- **Task item**: Check each line of the data below for the word "Fahrenheit", then extract the ones that have it.

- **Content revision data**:
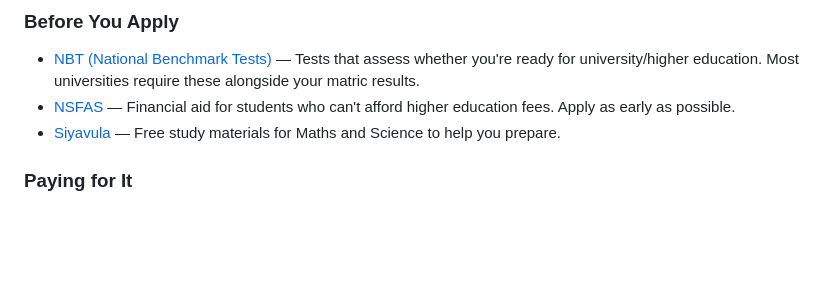
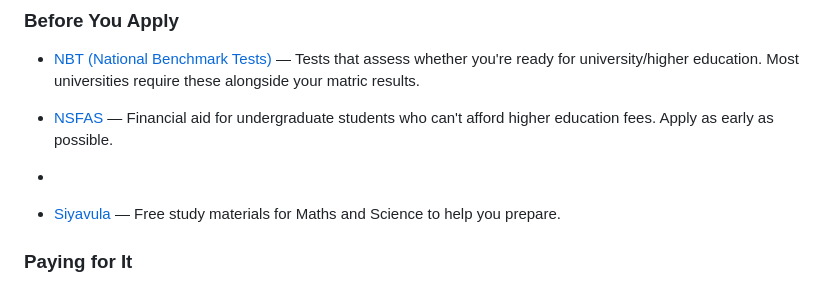
Before and after one commit to realtimshady16/mzantsi-vibes, a Markdown page: README.md, the part around the change. GitHub-like rendering; blank space fills up the shorter version.

Commit message:
Added to Before you apply NSFAS

```diff
--- a/README.md
+++ b/README.md
@@ -16,7 +16,9 @@ Most resources online assume you have fast internet, a credit card, and grew up
 ### Before You Apply
 
 -   [NBT (National Benchmark Tests)](https://www.nbt.ac.za/) — Tests that assess whether you're ready for university/higher education. Most universities require these alongside your matric results.
--   [NSFAS](https://my.nsfas.org.za/) — Financial aid for students who can't afford higher education fees. Apply as early as possible.
+-   [NSFAS](https://my.nsfas.org.za/) — Financial aid for undergraduate students who can't afford higher education fees. Apply as early as possible.
+-
+
 -   [Siyavula](https://www.siyavula.com/) — Free study materials for Maths and Science to help you prepare.
 
 ### Paying for It
```
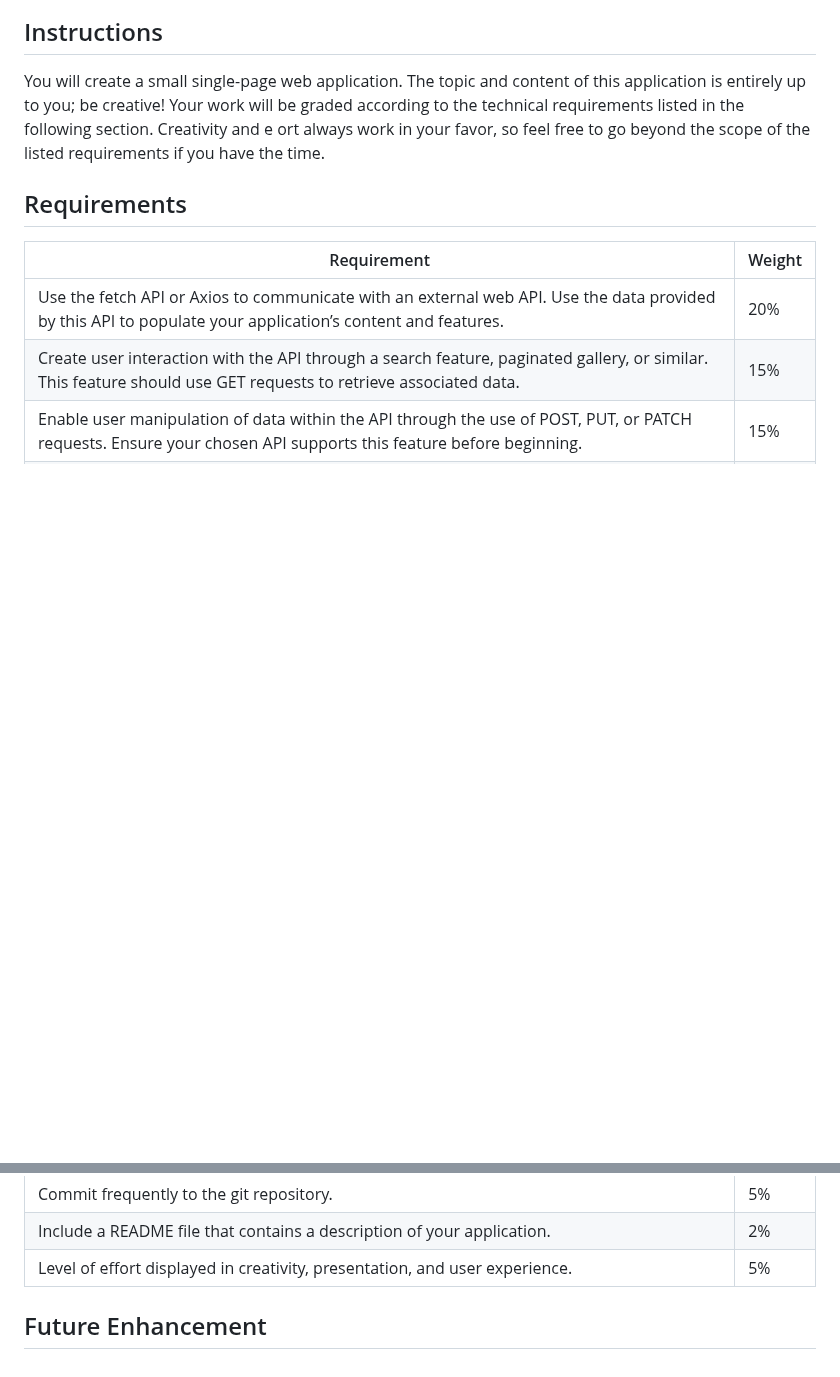
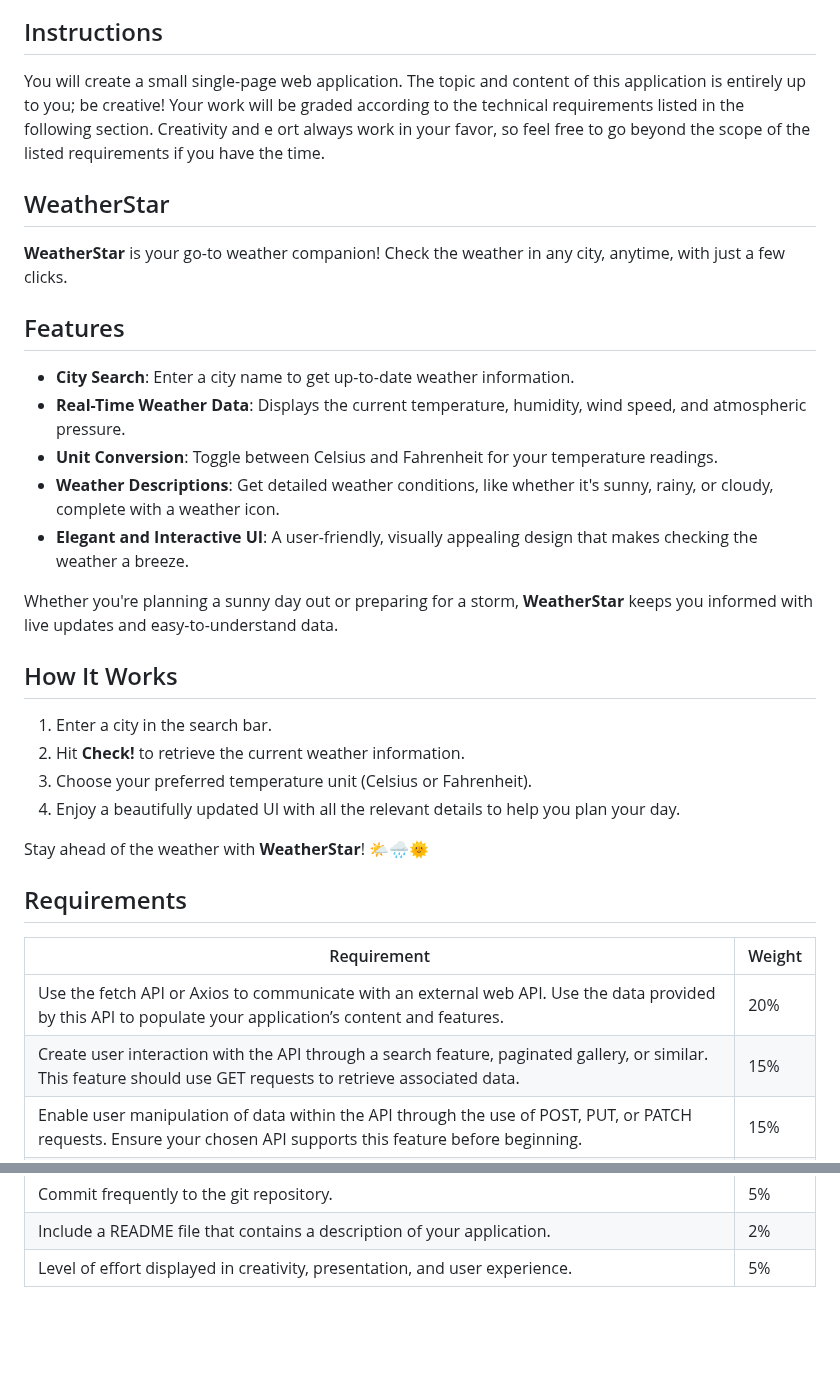
Before and after one commit to carljoe156/SBA-Module-308A-JS, a Markdown page: README.md, 2 parts joined by grey strips. Drawn GitHub-style; blank space fills up the shorter version.

Commit message:
Finish Lined

```diff
--- a/README.md
+++ b/README.md
@@ -16,6 +16,29 @@ entirely up to you; be creative!
 Creativity and e ort always work in your favor, so feel free to go beyond the scope of the listed
 requirements if you have the time.</p>
 
+## WeatherStar
+
+**WeatherStar** is your go-to weather companion! Check the weather in any city, anytime, with just a few clicks.
+
+## Features
+
+- **City Search**: Enter a city name to get up-to-date weather information.
+- **Real-Time Weather Data**: Displays the current temperature, humidity, wind speed, and atmospheric pressure.
+- **Unit Conversion**: Toggle between Celsius and Fahrenheit for your temperature readings.
+- **Weather Descriptions**: Get detailed weather conditions, like whether it's sunny, rainy, or cloudy, complete with a weather icon.
+- **Elegant and Interactive UI**: A user-friendly, visually appealing design that makes checking the weather a breeze.
+
+Whether you're planning a sunny day out or preparing for a storm, **WeatherStar** keeps you informed with live updates and easy-to-understand data.
+
+## How It Works
+
+1. Enter a city in the search bar.
+2. Hit **Check!** to retrieve the current weather information.
+3. Choose your preferred temperature unit (Celsius or Fahrenheit).
+4. Enjoy a beautifully updated UI with all the relevant details to help you plan your day.
+
+Stay ahead of the weather with **WeatherStar**! 🌤️🌧️🌞
+
 ## Requirements
 
 | Requirement                                                                                                                                                                                        | Weight |
@@ -31,5 +54,3 @@ requirements if you have the time.</p>
 | Commit frequently to the git repository.                                                                                                                                                           | 5%     |
 | Include a README file that contains a description of your application.                                                                                                                             | 2%     |
 | Level of effort displayed in creativity, presentation, and user experience.                                                                                                                        | 5%     |
-
-## Future Enhancement
```
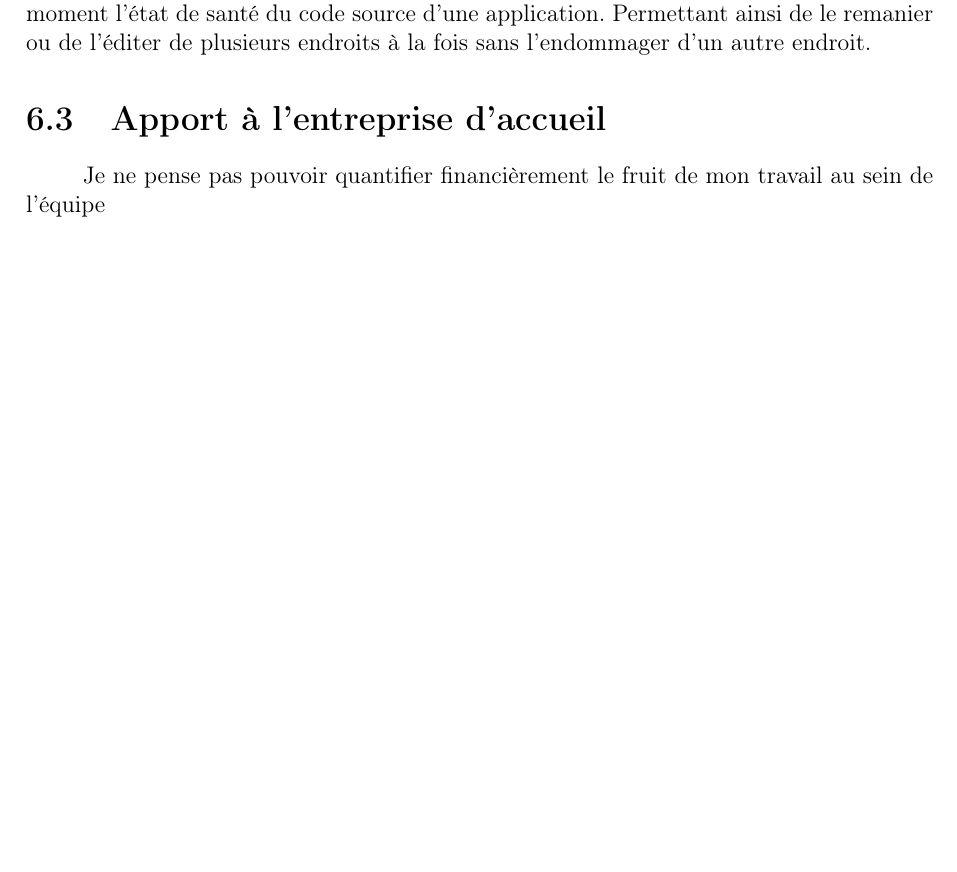
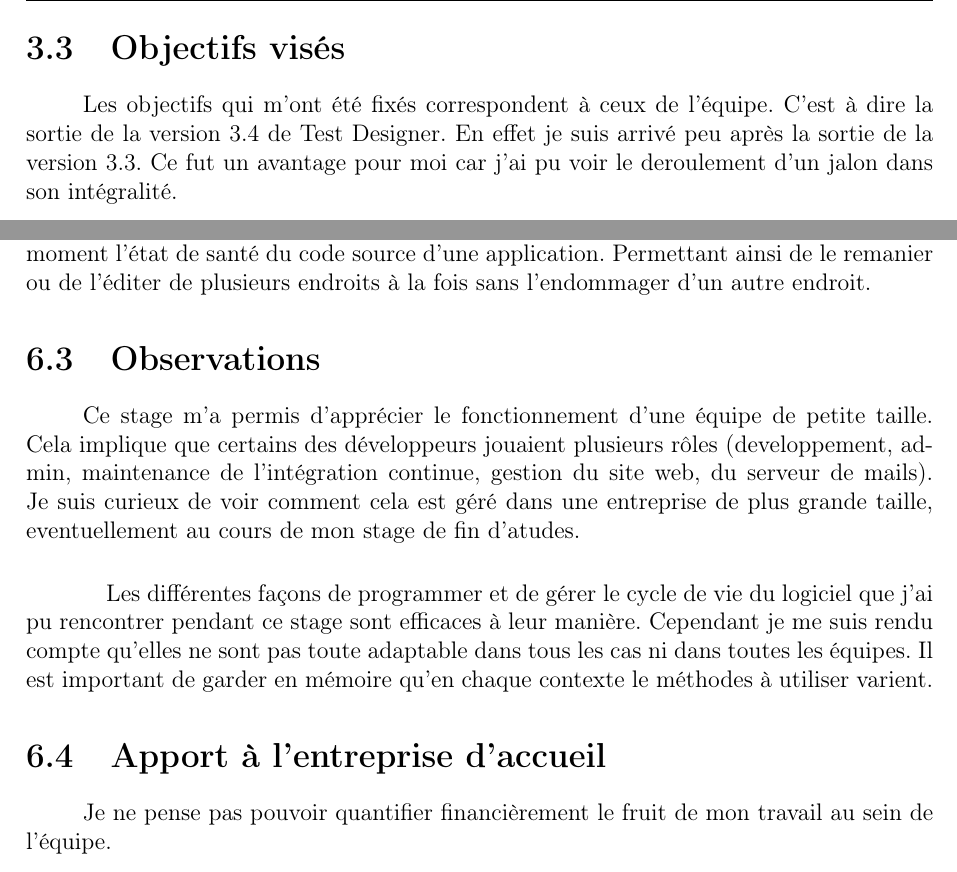
Before and after one commit to quaywin/internship-report, a LaTeX book (sources/Rapport.tex, which reads sources/antecedents.tex, sources/conclusion.tex): part of page 32 of 42 before the commit and two parts of pages 13 and 33 of 43 after it, the two joined at a grey line, cut at the place of the change, the shorter picture padded with empty space. Compiled offline with pdfLaTeX.

Commit message:
some liitle errors fixed

```diff
--- a/sources/antecedents.tex
+++ b/sources/antecedents.tex
@@ -29,3 +29,6 @@ La première tâche qui m'a été confiée à mon arrivée fut d'installer mon p
 
 \subparagraph*{}
 Le code source de Test Designer (le coeur de métier de Smartesting) est développée en JAVA avec un moteur de génération de tests qui s'appuie sur une approche prover (en c++). L'injection de dépendances est gérée par PICO. Une grande variété de bibliothèques sont utilisées telles que les google collections, JUnit, Mockito, JTidy, ou encore JYaml. Certaines ``boîtes à outils'' sont néanmoins développés en interne pour les besoins de la production. Les plugins dans les modeleurs utilisent l'architecture en plugin d'Eclipse pour s'y intégrer. En ce qui concerne les publishers, ils sont un fichier XML créé à partir du référentiel de tests. Ce fichier est ensuite exploité par le biais d'une API développée par l'équipe est distribuée aux clients lors de la livraison. Finalement l'API est aussi bien utilisée par les développeurs de l'équipe R\&D, les consultants de Smartesting que les clients finaux.
+
+\section{Objectifs visés}
+Les objectifs qui m'ont été fixés correspondent à ceux de l'équipe. C'est à dire la sortie de la version 3.4 de Test Designer. En effet je suis arrivé peu après la sortie de la version 3.3. Ce fut un avantage pour moi car j'ai pu voir le deroulement d'un jalon dans son intégralité.
--- a/sources/conclusion.tex
+++ b/sources/conclusion.tex
@@ -18,7 +14,10 @@ Le travail en Open-Space est une expérience très enrichissante, permettant de
 \subsection{Méthodes Agiles}
 L'initiation à la méthode Agile en particulier à l'eXtreme Programming m'a fait découvrir d'autres façons de programmer en équipe. L'utilisation régulière des tests unitaires et tests d'acceptation m'ont fait comprendre qu'il était possible de connaitre à tout moment l'état de santé du code source d'une application. Permettant ainsi de le remanier ou de l'éditer de plusieurs endroits à la fois sans l'endommager d'un autre endroit.
 
-%\section{Observations}
+\section{Observations}
+Ce stage m'a permis d'apprécier le fonctionnement d'une équipe de petite taille. Cela implique que certains des développeurs jouaient plusieurs rôles (developpement, admin, maintenance de l'intégration continue, gestion du site web, du serveur de mails). Je suis curieux de voir comment cela est géré dans une entreprise de plus grande taille, eventuellement au cours de mon stage de fin d'atudes.
+\subparagraph*{}
+Les différentes façons de programmer et de gérer le cycle de vie du logiciel que j'ai pu rencontrer pendant ce stage sont efficaces à leur manière. Cependant je me suis rendu compte qu'elles ne sont pas toute adaptable dans tous les cas ni dans toutes les équipes. Il est important de garder en mémoire qu'en chaque contexte le méthodes à utiliser varient.
 
 \section{Apport à l'entreprise d'accueil}
-Je ne pense pas pouvoir quantifier financièrement le fruit de mon travail au sein de l'équipe
+Je ne pense pas pouvoir quantifier financièrement le fruit de mon travail au sein de l'équipe.
```
Also changed, not shown: sources/presentationentreprise.tex (+1 -1 lines), sources/conclusion.tex (4 more changed lines).
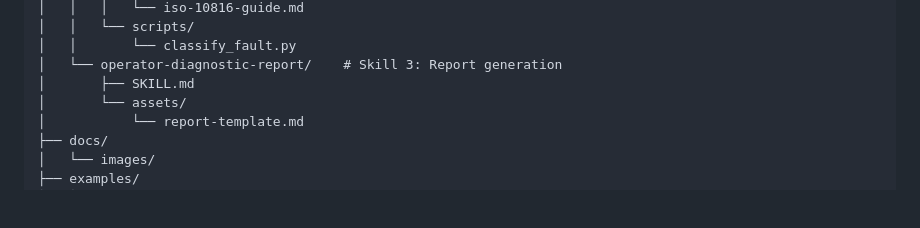
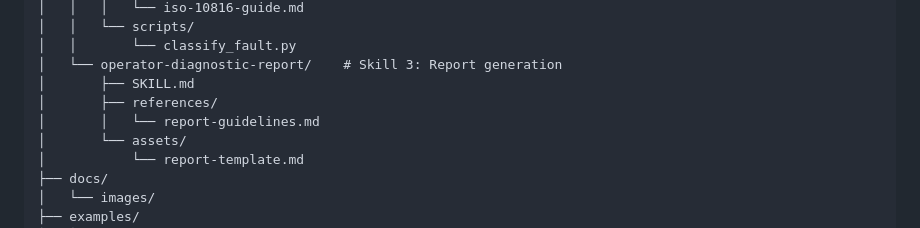
Before and after one commit to LGDiMaggio/claude-stwinbox-diagnostics, a Markdown page: README.md, the part around the change. Drawn GitHub-style; blank space fills up the shorter version.

Commit message:
docs: add report-guidelines.md reference and restore Project Structure entry
The file was missing from the repo while referenced in the original Project
Structure. Created the actual reference document with report writing best
practices, severity communication guidelines, ISO 10816 quick reference,
and plain-language translation table for technical fault types.

```diff
--- a/README.md
+++ b/README.md
@@ -248,6 +248,8 @@ claude-stwinbox-diagnostics/
 │   │       └── classify_fault.py
 │   └── operator-diagnostic-report/    # Skill 3: Report generation
 │       ├── SKILL.md
+│       ├── references/
+│       │   └── report-guidelines.md
 │       └── assets/
 │           └── report-template.md
 ├── docs/
```
Also changed, not shown: 1 other file.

- **Completed task**:
+- **Unit Conversion**: Toggle between Celsius and Fahrenheit for your temperature readings.
+3. Choose your preferred temperature unit (Celsius or Fahrenheit).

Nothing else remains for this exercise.